### Task statement
Write out all the entries word for word and omit any pictures.

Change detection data
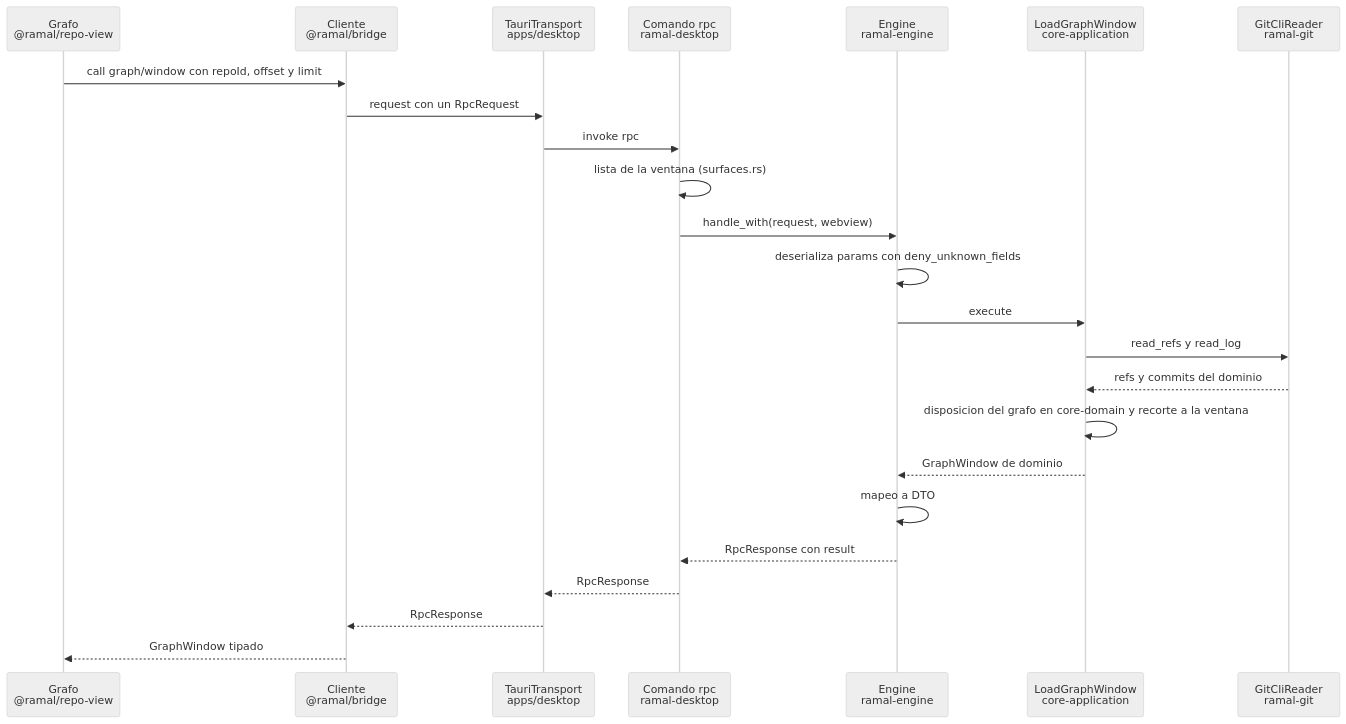
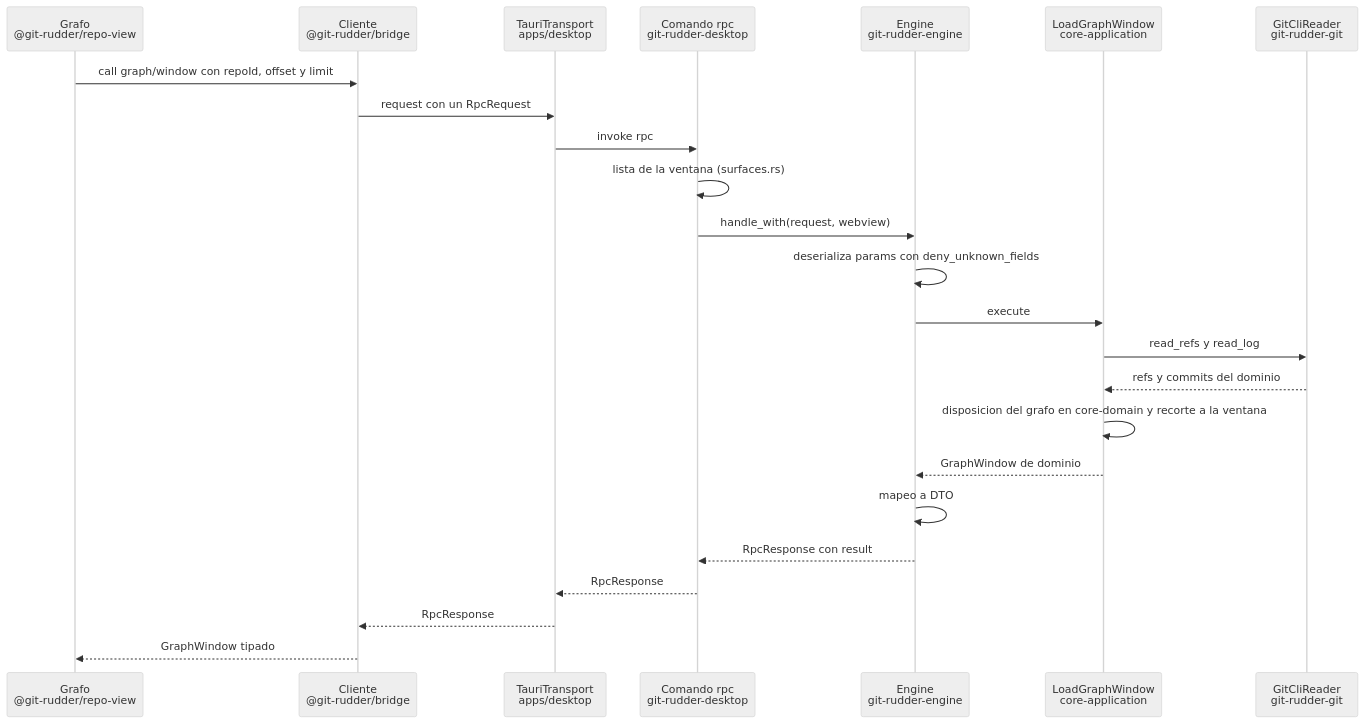
The third of 6 diagrams in docs/architecture.md (eabl0306/ramal), drawn with Mermaid (neutral theme) before and after one commit. The commit also changed other lines of this file and 524 other files, not shown here.

First line of the commit message:
refactor(repo): renombrar el producto a Git Rudder

````diff
--- a/docs/architecture.md
+++ b/docs/architecture.md
@@ -1056,26 +1056,26 @@
 ```mermaid
 sequenceDiagram
-    participant C as Grafo<br/>@ramal/repo-view
-    participant B as Cliente<br/>@ramal/bridge
+    participant C as Grafo<br/>@git-rudder/repo-view
+    participant B as Cliente<br/>@git-rudder/bridge
     participant T as TauriTransport<br/>apps/desktop
-    participant H as Comando rpc<br/>ramal-desktop
-    participant E as Engine<br/>ramal-engine
+    participant H as Comando rpc<br/>git-rudder-desktop
+    participant E as Engine<br/>git-rudder-engine
     participant U as LoadGraphWindow<br/>core-application
-    participant G as GitCliReader<br/>ramal-git
+    participant G as GitCliReader<br/>git-rudder-git
     C->>B: call graph/window con repoId, offset y limit
     B->>T: request con un RpcRequest
     T->>H: invoke rpc
     H->>H: lista de la ventana (surfaces.rs)
     H->>E: handle_with(request, webview)
     E->>E: deserializa params con deny_unknown_fields
     E->>U: execute
     U->>G: read_refs y read_log
     G-->>U: refs y commits del dominio
     U->>U: disposicion del grafo en core-domain y recorte a la ventana
     U-->>E: GraphWindow de dominio
     E->>E: mapeo a DTO
     E-->>H: RpcResponse con result
     H-->>T: RpcResponse
     T-->>B: RpcResponse
     B-->>C: GraphWindow tipado
 ```
````
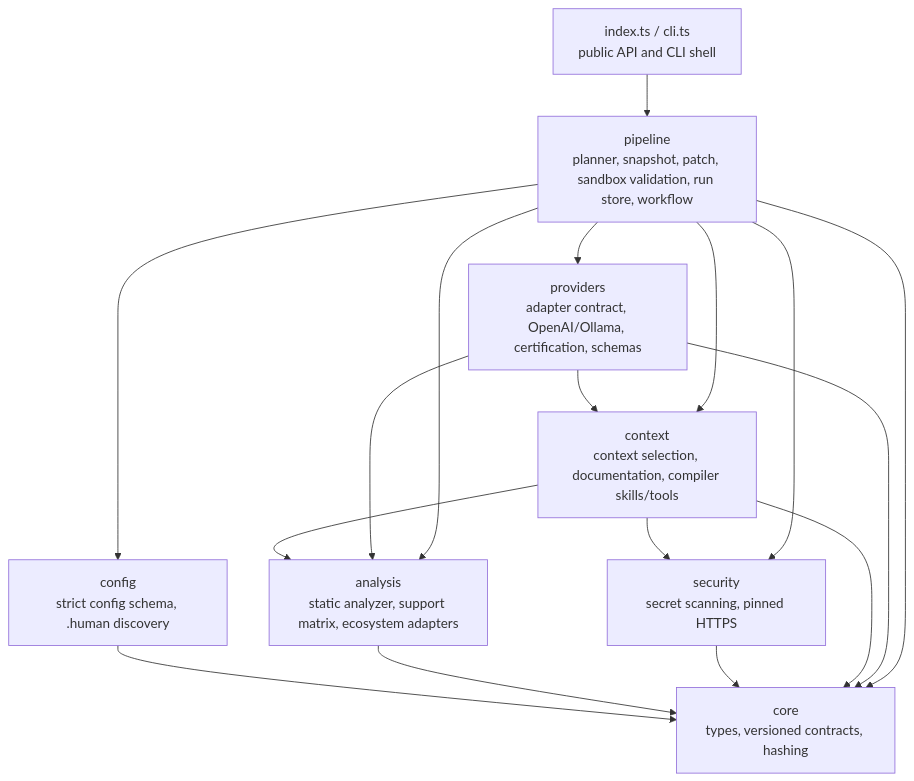
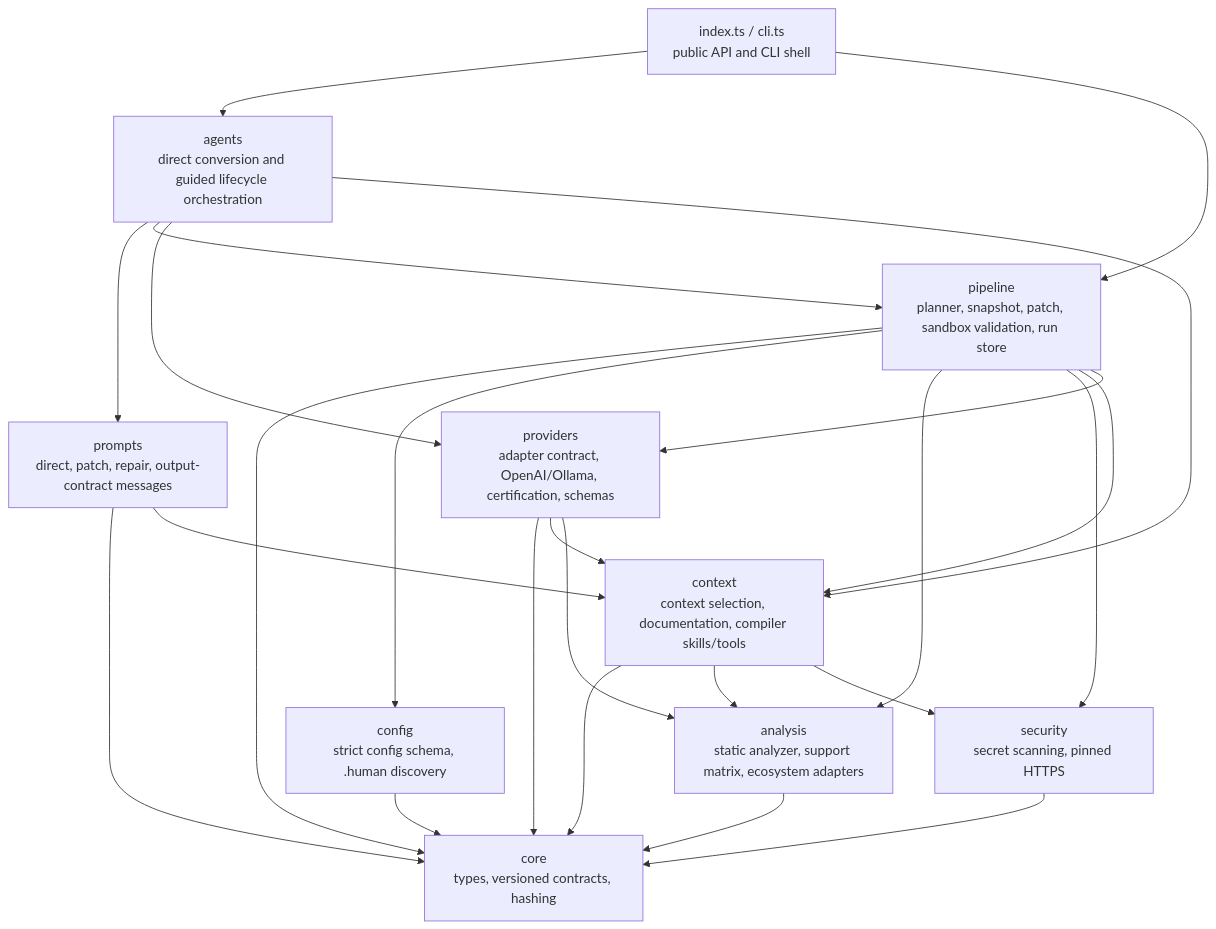
One commit to Sharjeelbaig/Human-To-Code changed the diagram in docs/ARCHITECTURE.md. Above: the diagram before and after it, drawn with Mermaid. The commit also changed other lines of this file and 32 other files, not shown here.

````diff
--- a/docs/ARCHITECTURE.md
+++ b/docs/ARCHITECTURE.md
@@ -42,28 +43,37 @@
 ```mermaid
 graph TD
     core["core<br/>types, versioned contracts, hashing"]
     config["config<br/>strict config schema, .human discovery"]
     analysis["analysis<br/>static analyzer, support matrix, ecosystem adapters"]
     security["security<br/>secret scanning, pinned HTTPS"]
     context["context<br/>context selection, documentation, compiler skills/tools"]
     providers["providers<br/>adapter contract, OpenAI/Ollama, certification, schemas"]
-    pipeline["pipeline<br/>planner, snapshot, patch, sandbox validation, run store, workflow"]
+    prompts["prompts<br/>direct, patch, repair, output-contract messages"]
+    pipeline["pipeline<br/>planner, snapshot, patch, sandbox validation, run store"]
+    agents["agents<br/>direct conversion and guided lifecycle orchestration"]
     entry["index.ts / cli.ts<br/>public API and CLI shell"]
 
     config --> core
     analysis --> core
     security --> core
     context --> core
     context --> analysis
     context --> security
     providers --> core
     providers --> context
     providers --> analysis
+    prompts --> core
+    prompts --> context
     pipeline --> core
     pipeline --> config
     pipeline --> analysis
     pipeline --> security
     pipeline --> context
     pipeline --> providers
+    agents --> prompts
+    agents --> pipeline
+    agents --> providers
+    agents --> context
+    entry --> agents
     entry --> pipeline
 ```
````
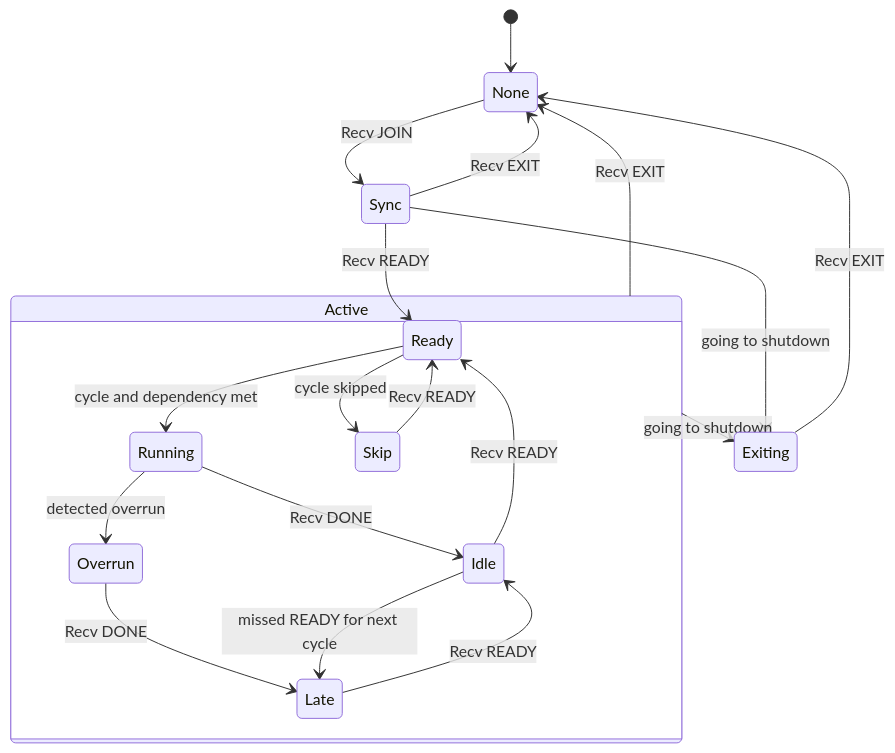
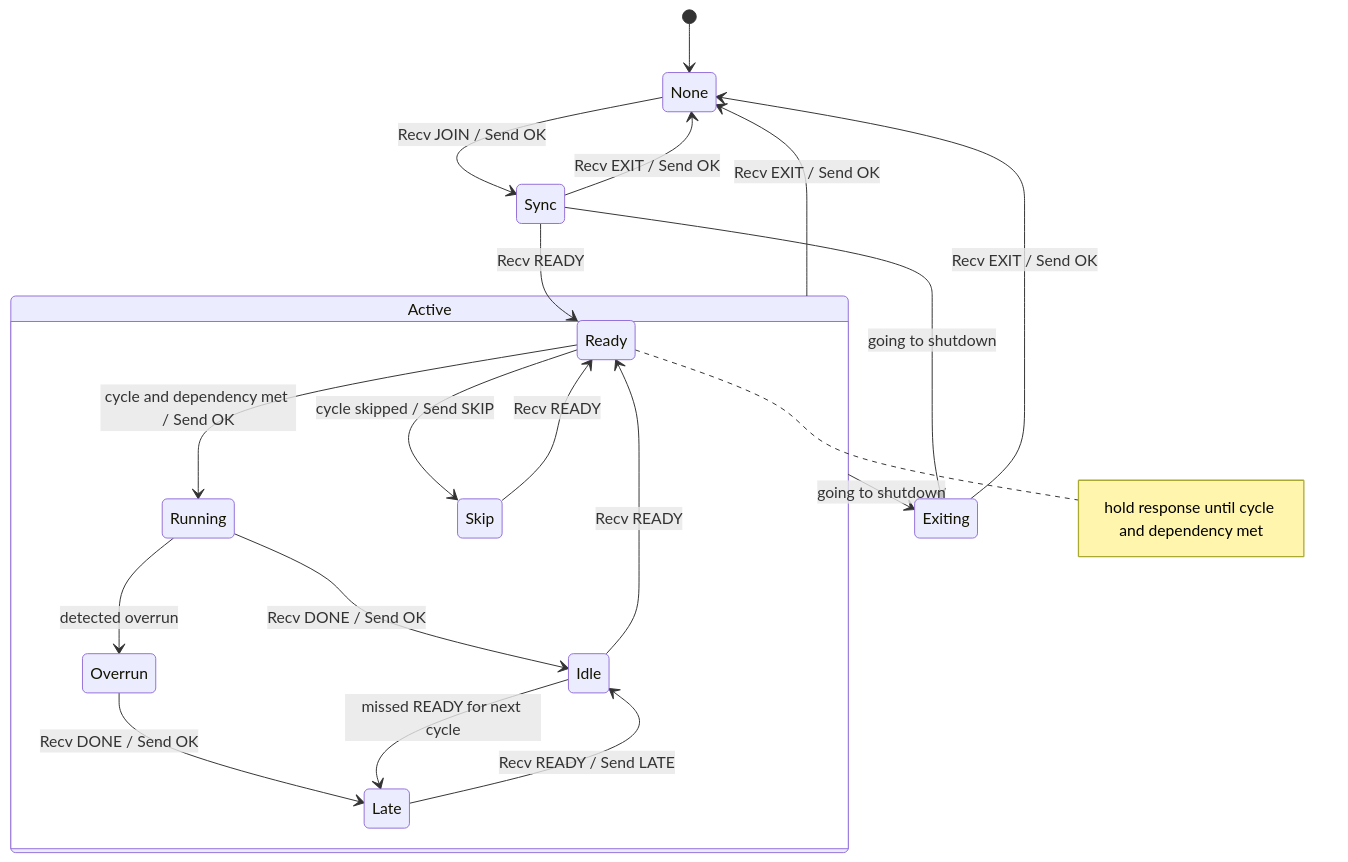
The second of 2 diagrams in docs/state-management.md (nao-kawano/ritsu-scheduler), drawn with Mermaid before and after one commit.

Commit message:
docs: update state management diagram to include server response messages

````diff
--- a/docs/state-management.md
+++ b/docs/state-management.md
@@ -47,27 +47,27 @@
 ```mermaid
 stateDiagram-v2
     [*] --> None
-    None --> Sync : Recv JOIN
+    None --> Sync : Recv JOIN / Send OK
     Sync --> Ready : Recv READY
 
-    Sync --> None : Recv EXIT
+    Sync --> None : Recv EXIT / Send OK
     Sync --> Exiting : going to shutdown
     Active --> Exiting : going to shutdown
-    Exiting --> None : Recv EXIT
-    Active --> None : Recv EXIT
+    Exiting --> None : Recv EXIT / Send OK
+    Active --> None : Recv EXIT / Send OK
 
     State Active {
-        Ready --> Running : cycle and dependency met
-        Running --> Idle : Recv DONE
+        note right of Ready : hold response until cycle and dependency met
+        Ready --> Running : cycle and dependency met / Send OK
+        Running --> Idle : Recv DONE / Send OK
         Idle --> Ready : Recv READY
 
-        Ready --> Skip : cycle skipped
+        Ready --> Skip : cycle skipped / Send SKIP
         Skip --> Ready : Recv READY
 
         Running --> Overrun : detected overrun
-        Overrun --> Late : Recv DONE
-
+        Overrun --> Late : Recv DONE / Send OK
         Idle --> Late : missed READY for next cycle
-        Late --> Idle : Recv READY
+        Late --> Idle : Recv READY / Send LATE
     }
 ```
````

### Task output
The third of 6 diagrams in docs/architecture.md (eabl0306/ramal), drawn with Mermaid (neutral theme) before and after one commit. The commit also changed other lines of this file and 524 other files, not shown here.

First line of the commit message:
refactor(repo): renombrar el producto a Git Rudder

````diff
--- a/docs/architecture.md
+++ b/docs/architecture.md
@@ -1056,26 +1056,26 @@
 ```mermaid
 sequenceDiagram
-    participant C as Grafo<br/>@ramal/repo-view
-    participant B as Cliente<br/>@ramal/bridge
+    participant C as Grafo<br/>@git-rudder/repo-view
+    participant B as Cliente<br/>@git-rudder/bridge
     participant T as TauriTransport<br/>apps/desktop
-    participant H as Comando rpc<br/>ramal-desktop
-    participant E as Engine<br/>ramal-engine
+    participant H as Comando rpc<br/>git-rudder-desktop
+    participant E as Engine<br/>git-rudder-engine
     participant U as LoadGraphWindow<br/>core-application
-    participant G as GitCliReader<br/>ramal-git
+    participant G as GitCliReader<br/>git-rudder-git
     C->>B: call graph/window con repoId, offset y limit
     B->>T: request con un RpcRequest
     T->>H: invoke rpc
     H->>H: lista de la ventana (surfaces.rs)
     H->>E: handle_with(request, webview)
     E->>E: deserializa params con deny_unknown_fields
     E->>U: execute
     U->>G: read_refs y read_log
     G-->>U: refs y commits del dominio
     U->>U: disposicion del grafo en core-domain y recorte a la ventana
     U-->>E: GraphWindow de dominio
     E->>E: mapeo a DTO
     E-->>H: RpcResponse con result
     H-->>T: RpcResponse
     T-->>B: RpcResponse
     B-->>C: GraphWindow tipado
 ```
````
One commit to Sharjeelbaig/Human-To-Code changed the diagram in docs/ARCHITECTURE.md. Above: the diagram before and after it, drawn with Mermaid. The commit also changed other lines of this file and 32 other files, not shown here.

````diff
--- a/docs/ARCHITECTURE.md
+++ b/docs/ARCHITECTURE.md
@@ -42,28 +43,37 @@
 ```mermaid
 graph TD
     core["core<br/>types, versioned contracts, hashing"]
     config["config<br/>strict config schema, .human discovery"]
     analysis["analysis<br/>static analyzer, support matrix, ecosystem adapters"]
     security["security<br/>secret scanning, pinned HTTPS"]
     context["context<br/>context selection, documentation, compiler skills/tools"]
     providers["providers<br/>adapter contract, OpenAI/Ollama, certification, schemas"]
-    pipeline["pipeline<br/>planner, snapshot, patch, sandbox validation, run store, workflow"]
+    prompts["prompts<br/>direct, patch, repair, output-contract messages"]
+    pipeline["pipeline<br/>planner, snapshot, patch, sandbox validation, run store"]
+    agents["agents<br/>direct conversion and guided lifecycle orchestration"]
     entry["index.ts / cli.ts<br/>public API and CLI shell"]
 
     config --> core
     analysis --> core
     security --> core
     context --> core
     context --> analysis
     context --> security
     providers --> core
     providers --> context
     providers --> analysis
+    prompts --> core
+    prompts --> context
     pipeline --> core
     pipeline --> config
     pipeline --> analysis
     pipeline --> security
     pipeline --> context
     pipeline --> providers
+    agents --> prompts
+    agents --> pipeline
+    agents --> providers
+    agents --> context
+    entry --> agents
     entry --> pipeline
 ```
````
The second of 2 diagrams in docs/state-management.md (nao-kawano/ritsu-scheduler), drawn with Mermaid before and after one commit.

Commit message:
docs: update state management diagram to include server response messages

````diff
--- a/docs/state-management.md
+++ b/docs/state-management.md
@@ -47,27 +47,27 @@
 ```mermaid
 stateDiagram-v2
     [*] --> None
-    None --> Sync : Recv JOIN
+    None --> Sync : Recv JOIN / Send OK
     Sync --> Ready : Recv READY
 
-    Sync --> None : Recv EXIT
+    Sync --> None : Recv EXIT / Send OK
     Sync --> Exiting : going to shutdown
     Active --> Exiting : going to shutdown
-    Exiting --> None : Recv EXIT
-    Active --> None : Recv EXIT
+    Exiting --> None : Recv EXIT / Send OK
+    Active --> None : Recv EXIT / Send OK
 
     State Active {
-        Ready --> Running : cycle and dependency met
-        Running --> Idle : Recv DONE
+        note right of Ready : hold response until cycle and dependency met
+        Ready --> Running : cycle and dependency met / Send OK
+        Running --> Idle : Recv DONE / Send OK
         Idle --> Ready : Recv READY
 
-        Ready --> Skip : cycle skipped
+        Ready --> Skip : cycle skipped / Send SKIP
         Skip --> Ready : Recv READY
 
         Running --> Overrun : detected overrun
-        Overrun --> Late : Recv DONE
-
+        Overrun --> Late : Recv DONE / Send OK
         Idle --> Late : missed READY for next cycle
-        Late --> Idle : Recv READY
+        Late --> Idle : Recv READY / Send LATE
     }
 ```
````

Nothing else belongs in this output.